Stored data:
-------------------------

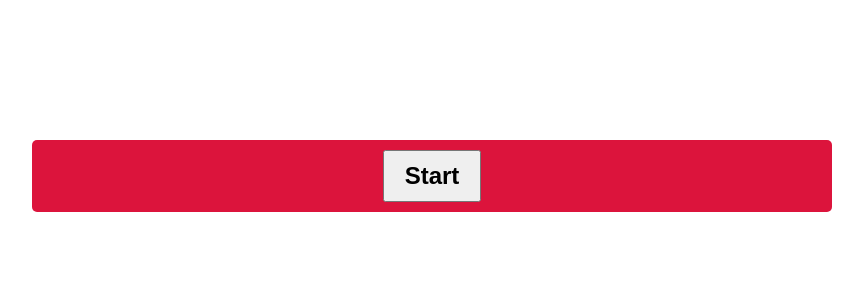
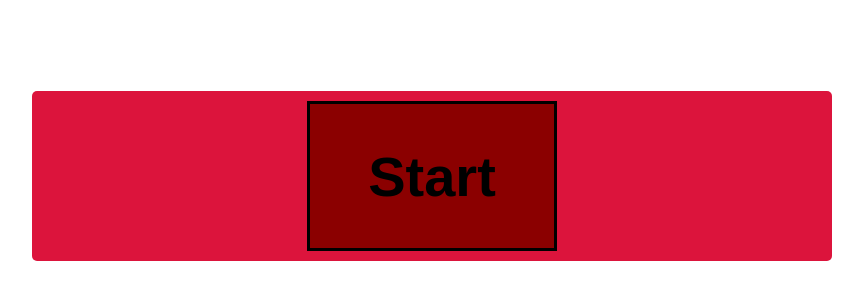
Before and after one commit to the-electro-punk/FurnaceFun, a plain HTML site: page index.html in a window 1280 px wide. Shown: the part 224-524 px from the top of the page, without its empty margins (208-1071 px from the left). Drawn offline with Linux system fonts and the light colour scheme.

Commit message:
created html and css files

```diff
--- a/assets/css/FurnaceFun.css
+++ b/assets/css/FurnaceFun.css
@@ -64,10 +64,19 @@ body.wrong {
 }
 
 .start-btn, .next-btn {
-    font-size: 1.5rem;
+    font-size: 3.5rem;
     font-weight: bold;
     padding: 10px 20px;
+    height: 150px;
+    width: 250px;
+    background-color:darkred;
+    border: 3px solid black;
 }
+.start-btn:hover {
+    background-color: red;
+    border: 3px solid black;
+}
+
 .controls {
     display: flex;
     justify-content: center;
```
Also changed, not shown: index.html (+2 -1 lines).
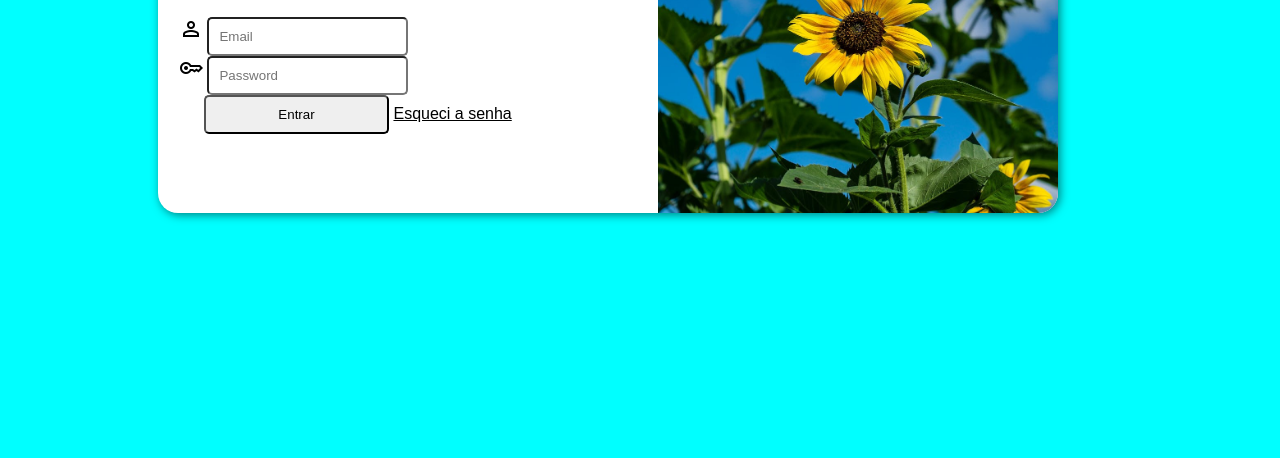
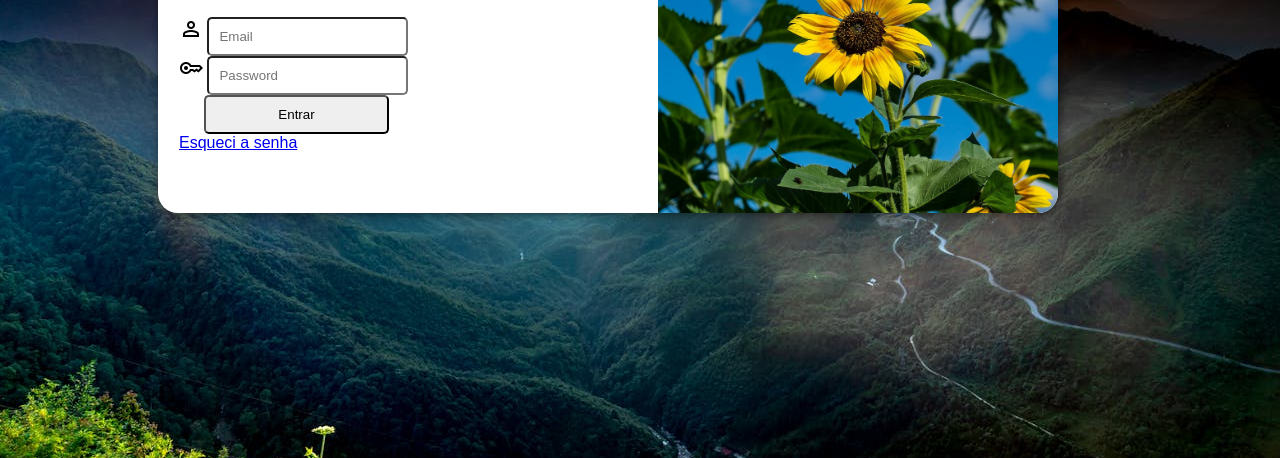
Before and after one commit to S4muel-jr/Projeto-Login, a plain HTML site: page index.html in a window 1280 px wide. Shown: the part 342-800 px from the top of the page. Drawn offline with nearby package versions, Linux system fonts and the light colour scheme.

Commit message:
imagem de fundo

```diff
--- a/estilos/media-query.css
+++ b/estilos/media-query.css
@@ -19,6 +19,12 @@
 
 }
 @media screen and ( min-width:992px) {
+
+    body{
+        background:url('../imagens/pexels-quang-nguyen-vinh-222549-14036071\ \(1\).jpg') center center no-repeat fixed ;
+        background-size: cover;
+        height: 100dvh;
+    }
     section#login{
         width: 900px;
 
--- a/estilos/style.css
+++ b/estilos/style.css
@@ -9,6 +9,11 @@
 body,html{
 
    background-color: aqua;
+
+    background:url('../imagens/pexels-quang-nguyen-vinh-222549-14036071\ \(1\).jpg') center center no-repeat fixed ;
+    background-size: cover;
+    height: 100dvh;
+
 }
 main{
     display: block;
@@ -81,10 +86,8 @@ input{
 
 }
 a{
-    text-align: center;
-    background-color: white;
-    color: black;
 
+   display: block;
 
 
 }
```
Also changed, not shown: imagens/pexels-quang-nguyen-vinh-222549-14036071 (1).jpg (added).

-------------------------

→ **TASK TO COMPLETE**:
Go through the lines above and count those with "style"; report only the number.

→ **FINAL ANSWER**:
2